Task statement -> Without leaving anything out, print every line of the data.

^^^^

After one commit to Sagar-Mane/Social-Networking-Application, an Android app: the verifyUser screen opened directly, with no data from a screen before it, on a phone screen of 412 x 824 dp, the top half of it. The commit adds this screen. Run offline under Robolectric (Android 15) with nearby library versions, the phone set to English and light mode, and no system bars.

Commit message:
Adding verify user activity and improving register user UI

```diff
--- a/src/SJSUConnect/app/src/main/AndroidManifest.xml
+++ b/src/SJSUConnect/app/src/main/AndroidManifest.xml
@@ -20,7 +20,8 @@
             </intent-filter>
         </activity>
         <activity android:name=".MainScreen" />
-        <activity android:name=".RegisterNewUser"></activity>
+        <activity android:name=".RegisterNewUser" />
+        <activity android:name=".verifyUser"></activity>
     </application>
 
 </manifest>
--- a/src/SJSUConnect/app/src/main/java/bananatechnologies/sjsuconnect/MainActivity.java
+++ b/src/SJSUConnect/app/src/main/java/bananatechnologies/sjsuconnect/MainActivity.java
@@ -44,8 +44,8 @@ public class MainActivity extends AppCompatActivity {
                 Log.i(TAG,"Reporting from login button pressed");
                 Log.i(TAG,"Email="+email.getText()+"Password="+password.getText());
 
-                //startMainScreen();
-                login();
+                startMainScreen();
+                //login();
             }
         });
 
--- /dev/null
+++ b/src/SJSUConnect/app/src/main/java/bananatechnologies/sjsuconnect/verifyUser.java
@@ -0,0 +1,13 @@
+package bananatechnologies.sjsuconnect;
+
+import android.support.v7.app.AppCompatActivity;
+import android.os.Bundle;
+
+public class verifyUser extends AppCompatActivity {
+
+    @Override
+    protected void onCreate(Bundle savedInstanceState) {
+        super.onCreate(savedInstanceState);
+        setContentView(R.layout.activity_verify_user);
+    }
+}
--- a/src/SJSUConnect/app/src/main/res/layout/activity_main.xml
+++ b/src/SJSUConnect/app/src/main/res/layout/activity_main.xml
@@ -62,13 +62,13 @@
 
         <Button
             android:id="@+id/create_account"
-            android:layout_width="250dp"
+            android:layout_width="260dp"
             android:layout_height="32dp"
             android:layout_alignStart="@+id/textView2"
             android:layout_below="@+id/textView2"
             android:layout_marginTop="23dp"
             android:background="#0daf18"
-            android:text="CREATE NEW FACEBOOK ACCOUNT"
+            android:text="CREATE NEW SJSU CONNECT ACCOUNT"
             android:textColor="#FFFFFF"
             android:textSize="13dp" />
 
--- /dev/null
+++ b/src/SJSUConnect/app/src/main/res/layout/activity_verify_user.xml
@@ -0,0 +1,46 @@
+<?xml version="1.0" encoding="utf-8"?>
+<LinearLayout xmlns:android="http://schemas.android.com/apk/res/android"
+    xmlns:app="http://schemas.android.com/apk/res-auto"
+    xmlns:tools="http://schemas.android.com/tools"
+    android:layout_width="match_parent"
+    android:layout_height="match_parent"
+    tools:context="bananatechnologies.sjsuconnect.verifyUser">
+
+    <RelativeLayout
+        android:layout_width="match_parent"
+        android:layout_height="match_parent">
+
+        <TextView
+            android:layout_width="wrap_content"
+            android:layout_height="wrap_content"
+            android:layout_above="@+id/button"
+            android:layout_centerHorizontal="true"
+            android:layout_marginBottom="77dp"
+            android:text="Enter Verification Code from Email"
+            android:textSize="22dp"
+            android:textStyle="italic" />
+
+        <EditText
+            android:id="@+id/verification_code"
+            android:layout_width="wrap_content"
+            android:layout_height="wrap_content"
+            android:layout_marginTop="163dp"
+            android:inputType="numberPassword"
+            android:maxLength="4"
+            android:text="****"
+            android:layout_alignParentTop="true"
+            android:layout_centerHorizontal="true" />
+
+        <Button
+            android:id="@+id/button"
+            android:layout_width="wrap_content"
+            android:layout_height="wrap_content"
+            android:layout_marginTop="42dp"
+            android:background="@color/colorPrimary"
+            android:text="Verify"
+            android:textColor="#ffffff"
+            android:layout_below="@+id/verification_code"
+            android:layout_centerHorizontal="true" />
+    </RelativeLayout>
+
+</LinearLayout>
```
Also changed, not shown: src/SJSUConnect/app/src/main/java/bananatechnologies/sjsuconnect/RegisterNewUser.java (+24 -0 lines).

^^^^

Expected answer ->
After one commit to Sagar-Mane/Social-Networking-Application, an Android app: the verifyUser screen opened directly, with no data from a screen before it, on a phone screen of 412 x 824 dp, the top half of it. The commit adds this screen. Run offline under Robolectric (Android 15) with nearby library versions, the phone set to English and light mode, and no system bars.

Commit message:
Adding verify user activity and improving register user UI

```diff
--- a/src/SJSUConnect/app/src/main/AndroidManifest.xml
+++ b/src/SJSUConnect/app/src/main/AndroidManifest.xml
@@ -20,7 +20,8 @@
             </intent-filter>
         </activity>
         <activity android:name=".MainScreen" />
-        <activity android:name=".RegisterNewUser"></activity>
+        <activity android:name=".RegisterNewUser" />
+        <activity android:name=".verifyUser"></activity>
     </application>
 
 </manifest>
--- a/src/SJSUConnect/app/src/main/java/bananatechnologies/sjsuconnect/MainActivity.java
+++ b/src/SJSUConnect/app/src/main/java/bananatechnologies/sjsuconnect/MainActivity.java
@@ -44,8 +44,8 @@ public class MainActivity extends AppCompatActivity {
                 Log.i(TAG,"Reporting from login button pressed");
                 Log.i(TAG,"Email="+email.getText()+"Password="+password.getText());
 
-                //startMainScreen();
-                login();
+                startMainScreen();
+                //login();
             }
         });
 
--- /dev/null
+++ b/src/SJSUConnect/app/src/main/java/bananatechnologies/sjsuconnect/verifyUser.java
@@ -0,0 +1,13 @@
+package bananatechnologies.sjsuconnect;
+
+import android.support.v7.app.AppCompatActivity;
+import android.os.Bundle;
+
+public class verifyUser extends AppCompatActivity {
+
+    @Override
+    protected void onCreate(Bundle savedInstanceState) {
+        super.onCreate(savedInstanceState);
+        setContentView(R.layout.activity_verify_user);
+    }
+}
--- a/src/SJSUConnect/app/src/main/res/layout/activity_main.xml
+++ b/src/SJSUConnect/app/src/main/res/layout/activity_main.xml
@@ -62,13 +62,13 @@
 
         <Button
             android:id="@+id/create_account"
-            android:layout_width="250dp"
+            android:layout_width="260dp"
             android:layout_height="32dp"
             android:layout_alignStart="@+id/textView2"
             android:layout_below="@+id/textView2"
             android:layout_marginTop="23dp"
             android:background="#0daf18"
-            android:text="CREATE NEW FACEBOOK ACCOUNT"
+            android:text="CREATE NEW SJSU CONNECT ACCOUNT"
             android:textColor="#FFFFFF"
             android:textSize="13dp" />
 
--- /dev/null
+++ b/src/SJSUConnect/app/src/main/res/layout/activity_verify_user.xml
@@ -0,0 +1,46 @@
+<?xml version="1.0" encoding="utf-8"?>
+<LinearLayout xmlns:android="http://schemas.android.com/apk/res/android"
+    xmlns:app="http://schemas.android.com/apk/res-auto"
+    xmlns:tools="http://schemas.android.com/tools"
+    android:layout_width="match_parent"
+    android:layout_height="match_parent"
+    tools:context="bananatechnologies.sjsuconnect.verifyUser">
+
+    <RelativeLayout
+        android:layout_width="match_parent"
+        android:layout_height="match_parent">
+
+        <TextView
+            android:layout_width="wrap_content"
+            android:layout_height="wrap_content"
+            android:layout_above="@+id/button"
+            android:layout_centerHorizontal="true"
+            android:layout_marginBottom="77dp"
+            android:text="Enter Verification Code from Email"
+            android:textSize="22dp"
+            android:textStyle="italic" />
+
+        <EditText
+            android:id="@+id/verification_code"
+            android:layout_width="wrap_content"
+            android:layout_height="wrap_content"
+            android:layout_marginTop="163dp"
+            android:inputType="numberPassword"
+            android:maxLength="4"
+            android:text="****"
+            android:layout_alignParentTop="true"
+            android:layout_centerHorizontal="true" />
+
+        <Button
+            android:id="@+id/button"
+            android:layout_width="wrap_content"
+            android:layout_height="wrap_content"
+            android:layout_marginTop="42dp"
+            android:background="@color/colorPrimary"
+            android:text="Verify"
+            android:textColor="#ffffff"
+            android:layout_below="@+id/verification_code"
+            android:layout_centerHorizontal="true" />
+    </RelativeLayout>
+
+</LinearLayout>
```
Also changed, not shown: src/SJSUConnect/app/src/main/java/bananatechnologies/sjsuconnect/RegisterNewUser.java (+24 -0 lines).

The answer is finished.